And while I'm writing about authors of a Fuentesian ilk, I might as well note that Season of Ash by Jorge Volpi sounds like my next great Latin American read. The back copy on this book bills it as Carlos Fuentes meets Richard Powers (and, indeed, the book comes packaged with a rave from the former). Thumbing through it, it kind of looks like one of those grand European narratives of historical unification . . . something along the lines of The Discovery of Heaven, or Omega Minor, with (dare I say it) a hint of Pynchon.

Recent Posts

Criticism Isn't Free

CR is dedicated to thoughtful, in-depth criticism without regard to what's commercially appealing. It takes tens of hours each month to provide this. Please help make this sort of writing sustainable, either with a subscription or a one-time donation. Thank you!

You could also purchase one of my acclaimed ebooks.


Got Something To Say:

Your email address will not be published. Required fields are marked *


I just started rereading The Discovery of Heaven, thinking “why isn’t there more with this much scope, facility, and fun?” The description of Season of Ash in the Open Letters catalog sounds awesome. Thanks for pointing it out, Scott!

It took me a while to figure out which one was Season of Ash. I’ve read it in Spanish and liked it, but it wasn’t a great read. A lot more closer to the latter Fuentes than Powers, and not a hint of Pynchon anywhere. Nonetheless it is a very enjoyable book.

Did all of the Gass inspire you to read Terra Nostra?

In the case of Nostra I’ve had it for a while now & have long meant to read it, although it’s more than likely that earlier readings of Gass helped get me interested in Latin American fiction.

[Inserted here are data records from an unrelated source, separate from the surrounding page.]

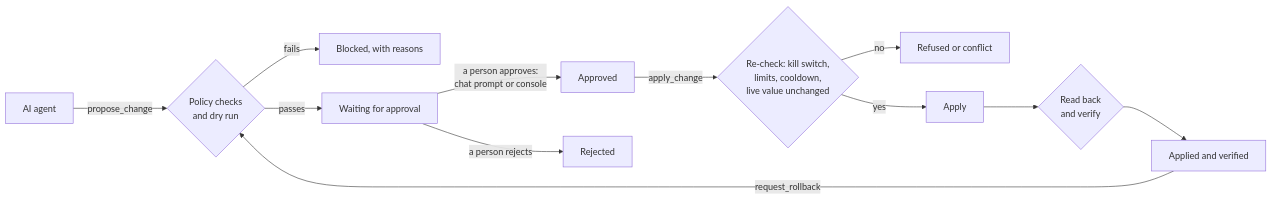
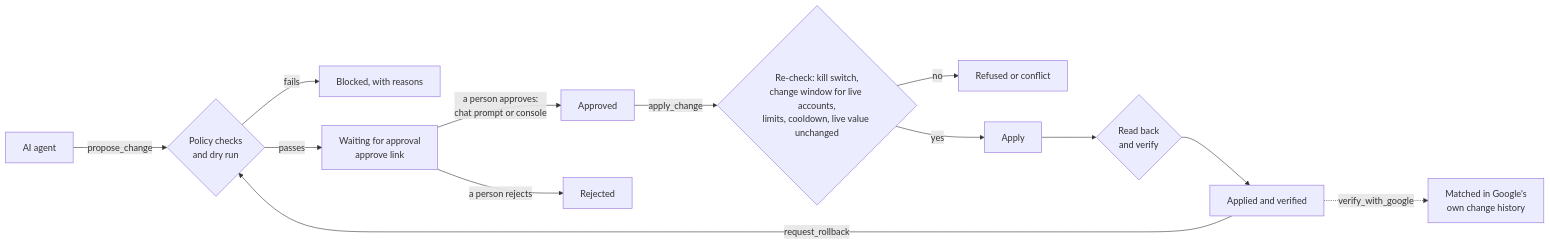
Before and after one commit to DebashishKumarBora/Campaign-Ops-MCP: the diagram in README.md, drawn with Mermaid. The commit also changed other lines of this file and 48 other files, not shown here.

````diff
--- a/README.md
+++ b/README.md
@@ -21,14 +36,15 @@
 ```mermaid
 flowchart LR
   A[AI agent] -->|propose_change| B{Policy checks<br/>and dry run}
   B -->|fails| X[Blocked, with reasons]
-  B -->|passes| C[Waiting for approval]
+  B -->|passes| C[Waiting for approval<br/>approve link]
   C -->|a person approves:<br/>chat prompt or console| D[Approved]
   C -->|a person rejects| R[Rejected]
-  D -->|apply_change| E{Re-check: kill switch,<br/>limits, cooldown,<br/>live value unchanged}
+  D -->|apply_change| E{Re-check: kill switch,<br/>change window for live accounts,<br/>limits, cooldown, live value unchanged}
   E -->|no| F[Refused or conflict]
   E -->|yes| G[Apply]
   G --> H{Read back<br/>and verify}
   H --> I[Applied and verified]
   I -->|request_rollback| B
+  I -.->|verify_with_google| W[Matched in Google's<br/>own change history]
 ```
````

Just finished (and reviewed) Aura..my first Fuentes…Interesting but left me wishing for larger Sample Size… Those @ Fictional Woods that have read Terra Nostra loved it (not en toto though)


The Surrender is Veronica Scott Esposito’s “collection of facts” concerning how she embraced her true gender.


Two long essays of 10,000 words each on sex in—and out of—literature . . .

The first essay dives in to Nicholson Baker’s “sex trilogy,” explaining just what Baker is up to here and why these books ultimately fail to be as sexy as Baker might wish.

From there the book moves on to the second essay, which explains just why Spaniard Javier Marías does right what Baker does wrong . . .


5 essays. 2 interviews.

All in all, over 25,000 words of Latin American literary goodness.

3 never-before-published essays, including “The Digression”—a 4,000-word piece on the most important digression in César Aira’s career.

Shop though these links = Support this site

Copyright © 2019. Powered by WordPress & Romangie Theme.